When I was searching for some interesting reviews of My Name Is Khan, I found a comprehensive review, including our thinking of religions reflected in the movie. It is expressed “how people jump to conclusions about a religion without even thinking that each religion has its long history, sacred values and much more.”
My Name Is Khan also delves deeper into the psychology of the Muslims who feel being targeted unnecessarily in the US after the 9/11 events and even they strongly condemn the attacks; they have practically no control over the spread of false propaganda about their religion. Islam is respectfully depicted with its values and the story shows how a marriage (Rizvan and Mandira’s one) between a Hindu and a Muslim is possible. In addition, the writers bravely accommodate specific scenes showing how to find acceptance socially in a country where there is a wrong perception about one’s own religion, which is being targeted rigorously by the media and a certain section of the population. They are filmed with so much realism, that some viewers might find themselves in certain of these situations.

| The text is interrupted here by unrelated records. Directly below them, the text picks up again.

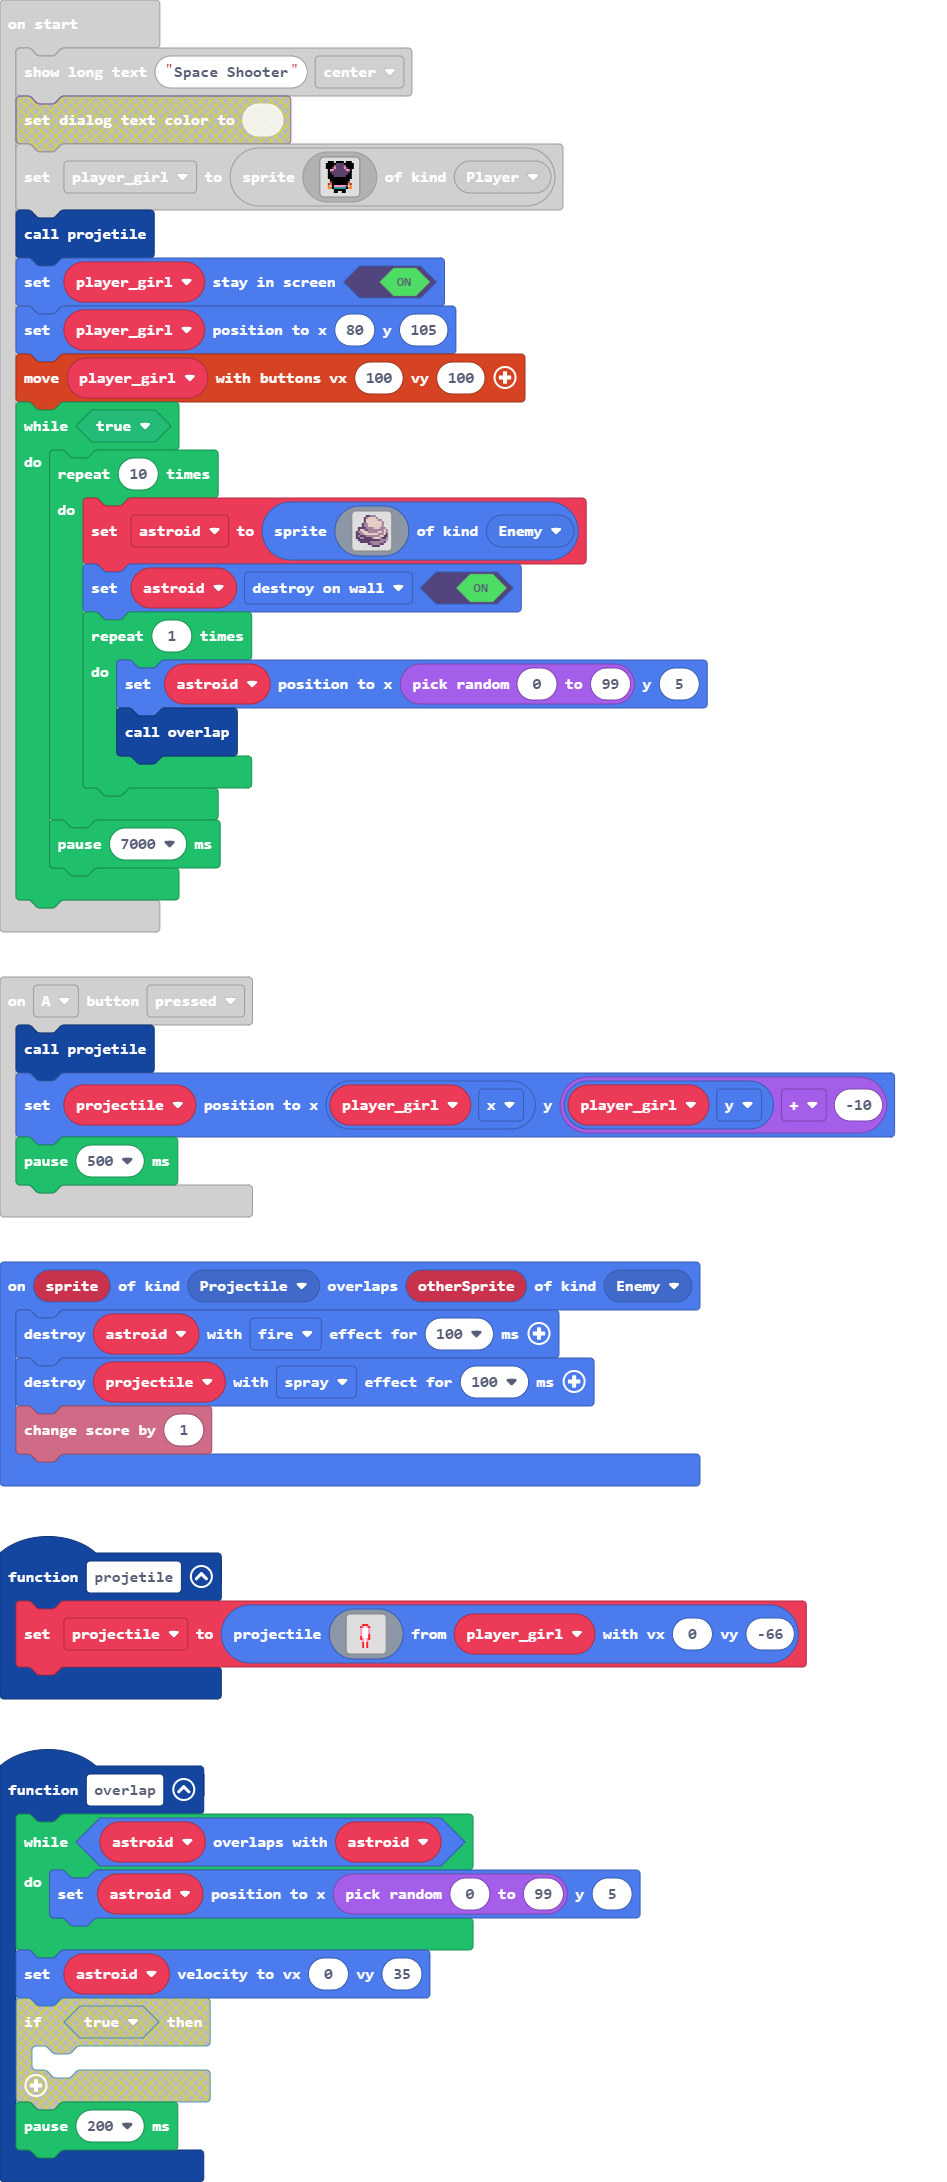
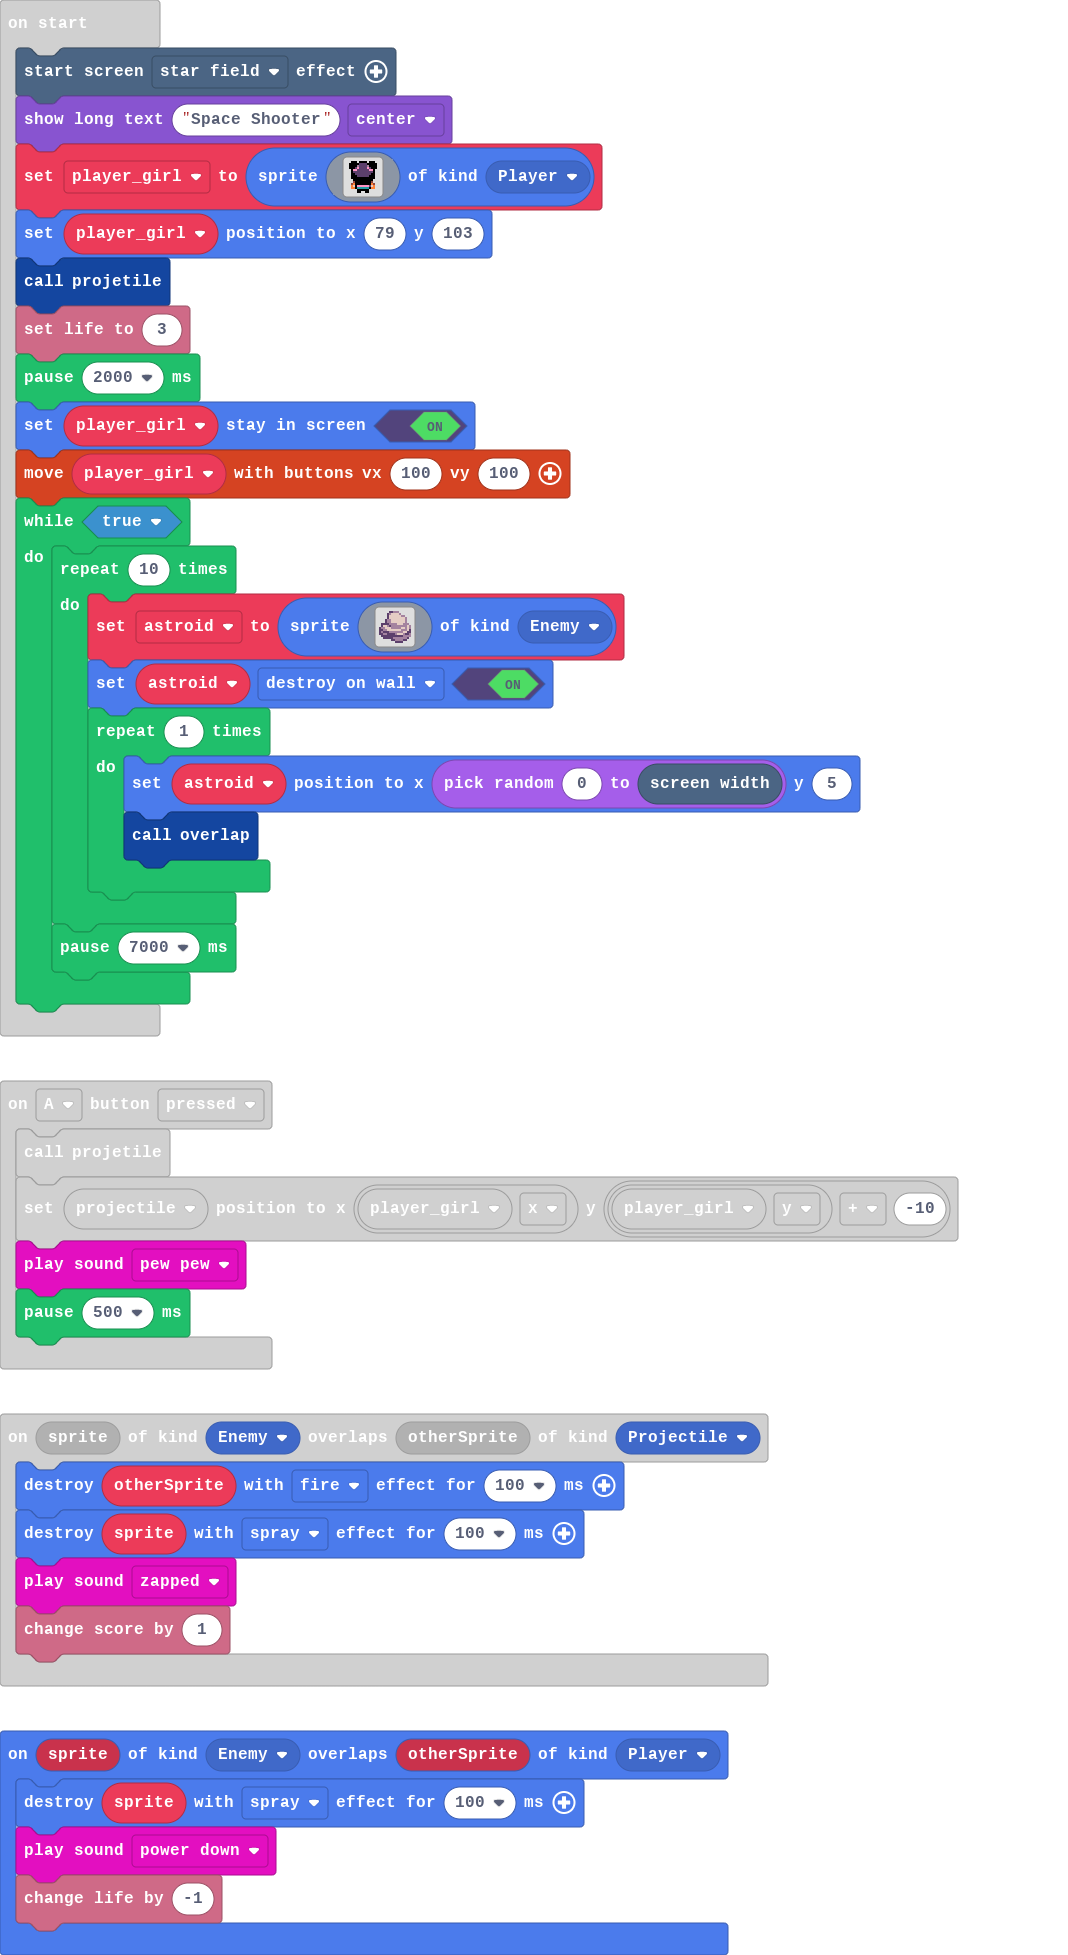
Update main.blocks, main.ts

diff --git a/main.ts b/main.ts
@@ -1,11 +1,23 @@
 controller.A.onEvent(ControllerButtonEvent.Pressed, function () {
     projetile()
     projectile.setPosition(player_girl.x, player_girl.y + -10)
+    music.pewPew.play()
     pause(500)
+})
+sprites.onOverlap(SpriteKind.Enemy, SpriteKind.Projectile, function (sprite, otherSprite) {
+    otherSprite.destroy(effects.fire, 100)
+    sprite.destroy(effects.spray, 100)
+    music.zapped.play()
+    info.changeScoreBy(1)
 })
 function projetile () {
     projectile = sprites.createProjectileFromSprite(assets.image`bullet`, player_girl, 0, -66)
 }
+sprites.onOverlap(SpriteKind.Enemy, SpriteKind.Player, function (sprite, otherSprite) {
+    sprite.destroy(effects.spray, 100)
+    music.powerDown.play()
+    info.changeLifeBy(-1)
+})
 function overlap () {
     while (astroid.overlapsWith(astroid)) {
         astroid.setPosition(randint(0, 99), 5)
@@ -13,26 +25,24 @@ function overlap () {
     astroid.setVelocity(0, 35)
     pause(200)
 }
-sprites.onOverlap(SpriteKind.Projectile, SpriteKind.Enemy, function (sprite, otherSprite) {
-    astroid.destroy(effects.fire, 100)
-    projectile.destroy(effects.spray, 100)
-    info.changeScoreBy(1)
-})
 let projectile: Sprite = null
 let astroid: Sprite = null
 let player_girl: Sprite = null
+effects.starField.startScreenEffect()
 game.showLongText("Space Shooter", DialogLayout.Center)
 player_girl = sprites.create(assets.image`girl`, SpriteKind.Player)
+player_girl.setPosition(79, 103)
 projetile()
+info.setLife(3)
+pause(2000)
 player_girl.setStayInScreen(true)
-player_girl.setPosition(80, 105)
 controller.moveSprite(player_girl)
 while (true) {
     for (let index = 0; index < 10; index++) {
         astroid = sprites.create(assets.image`asteroid`, SpriteKind.Enemy)
         astroid.setFlag(SpriteFlag.DestroyOnWall, true)
         for (let index = 0; index < 1; index++) {
-            astroid.setPosition(randint(0, 99), 5)
+            astroid.setPosition(randint(0, scene.screenWidth()), 5)
             overlap()
         }
     }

My Name Is Khan also explicitly shows how people jump to conclusions about a religion without even thinking that each religion has its long history, sacred values and much more. In a much broader context and frank manner, Karan Johar tackles taboo issues such as, after the September 11 events, people decide to engage socially or professionally with you depending on your name and religious views.
For more reviews in detail, you may visit PlanetBollywood.com.